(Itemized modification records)
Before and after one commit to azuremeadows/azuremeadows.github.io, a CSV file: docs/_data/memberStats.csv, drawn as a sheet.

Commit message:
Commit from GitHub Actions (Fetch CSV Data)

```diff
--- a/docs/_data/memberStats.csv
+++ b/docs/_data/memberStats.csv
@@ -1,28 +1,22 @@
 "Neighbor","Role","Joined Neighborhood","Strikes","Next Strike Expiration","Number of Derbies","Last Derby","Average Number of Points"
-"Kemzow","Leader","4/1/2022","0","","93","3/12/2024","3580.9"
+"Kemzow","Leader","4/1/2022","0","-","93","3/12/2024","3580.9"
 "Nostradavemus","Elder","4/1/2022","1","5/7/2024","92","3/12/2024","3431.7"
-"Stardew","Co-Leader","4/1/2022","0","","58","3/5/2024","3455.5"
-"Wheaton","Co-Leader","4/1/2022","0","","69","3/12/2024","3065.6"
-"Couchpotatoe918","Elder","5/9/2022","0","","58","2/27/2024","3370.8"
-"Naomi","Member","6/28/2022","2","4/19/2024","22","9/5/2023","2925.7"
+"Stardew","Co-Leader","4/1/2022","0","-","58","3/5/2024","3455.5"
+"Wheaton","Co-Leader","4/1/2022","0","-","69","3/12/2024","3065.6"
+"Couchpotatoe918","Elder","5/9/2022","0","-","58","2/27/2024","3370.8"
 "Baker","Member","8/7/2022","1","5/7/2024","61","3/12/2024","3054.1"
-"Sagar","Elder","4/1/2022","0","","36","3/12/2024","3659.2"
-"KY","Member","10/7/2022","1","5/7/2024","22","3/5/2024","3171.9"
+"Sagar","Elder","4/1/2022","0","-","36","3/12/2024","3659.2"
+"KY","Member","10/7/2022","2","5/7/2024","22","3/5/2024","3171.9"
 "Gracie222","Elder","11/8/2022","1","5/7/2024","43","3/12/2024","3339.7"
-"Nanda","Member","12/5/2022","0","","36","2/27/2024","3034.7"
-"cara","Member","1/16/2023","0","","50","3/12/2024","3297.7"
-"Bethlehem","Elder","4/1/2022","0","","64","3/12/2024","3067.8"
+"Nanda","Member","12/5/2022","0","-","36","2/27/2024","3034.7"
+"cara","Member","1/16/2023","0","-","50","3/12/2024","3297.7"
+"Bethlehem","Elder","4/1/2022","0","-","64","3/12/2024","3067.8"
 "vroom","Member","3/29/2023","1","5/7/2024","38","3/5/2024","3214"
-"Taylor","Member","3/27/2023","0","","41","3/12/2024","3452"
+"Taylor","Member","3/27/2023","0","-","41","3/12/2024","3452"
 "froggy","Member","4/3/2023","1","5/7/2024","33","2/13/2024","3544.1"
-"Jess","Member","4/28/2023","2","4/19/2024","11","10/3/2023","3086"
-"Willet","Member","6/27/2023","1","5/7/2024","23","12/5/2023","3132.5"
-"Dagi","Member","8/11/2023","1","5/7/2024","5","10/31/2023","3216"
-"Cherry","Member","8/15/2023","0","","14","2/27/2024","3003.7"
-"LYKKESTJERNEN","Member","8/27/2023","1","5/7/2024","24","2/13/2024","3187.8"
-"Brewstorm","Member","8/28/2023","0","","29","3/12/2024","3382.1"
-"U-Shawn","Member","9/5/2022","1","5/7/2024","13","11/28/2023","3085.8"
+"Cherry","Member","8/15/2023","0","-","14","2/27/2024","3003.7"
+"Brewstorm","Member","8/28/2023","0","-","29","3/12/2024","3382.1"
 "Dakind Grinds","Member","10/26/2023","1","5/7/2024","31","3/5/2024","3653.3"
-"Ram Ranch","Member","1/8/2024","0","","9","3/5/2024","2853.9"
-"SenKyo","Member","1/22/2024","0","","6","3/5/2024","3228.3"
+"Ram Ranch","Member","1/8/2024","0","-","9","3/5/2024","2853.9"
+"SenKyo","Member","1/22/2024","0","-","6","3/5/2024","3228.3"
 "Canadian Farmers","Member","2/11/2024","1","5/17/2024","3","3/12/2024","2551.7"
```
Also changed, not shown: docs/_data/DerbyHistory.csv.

▶ **EXERCISE DIRECTIONS**:
List every line above containing the word "Wheaton".

▶ **COMPLETED EXERCISE**:
-"Wheaton","Co-Leader","4/1/2022","0","","69","3/12/2024","3065.6"
+"Wheaton","Co-Leader","4/1/2022","0","-","69","3/12/2024","3065.6"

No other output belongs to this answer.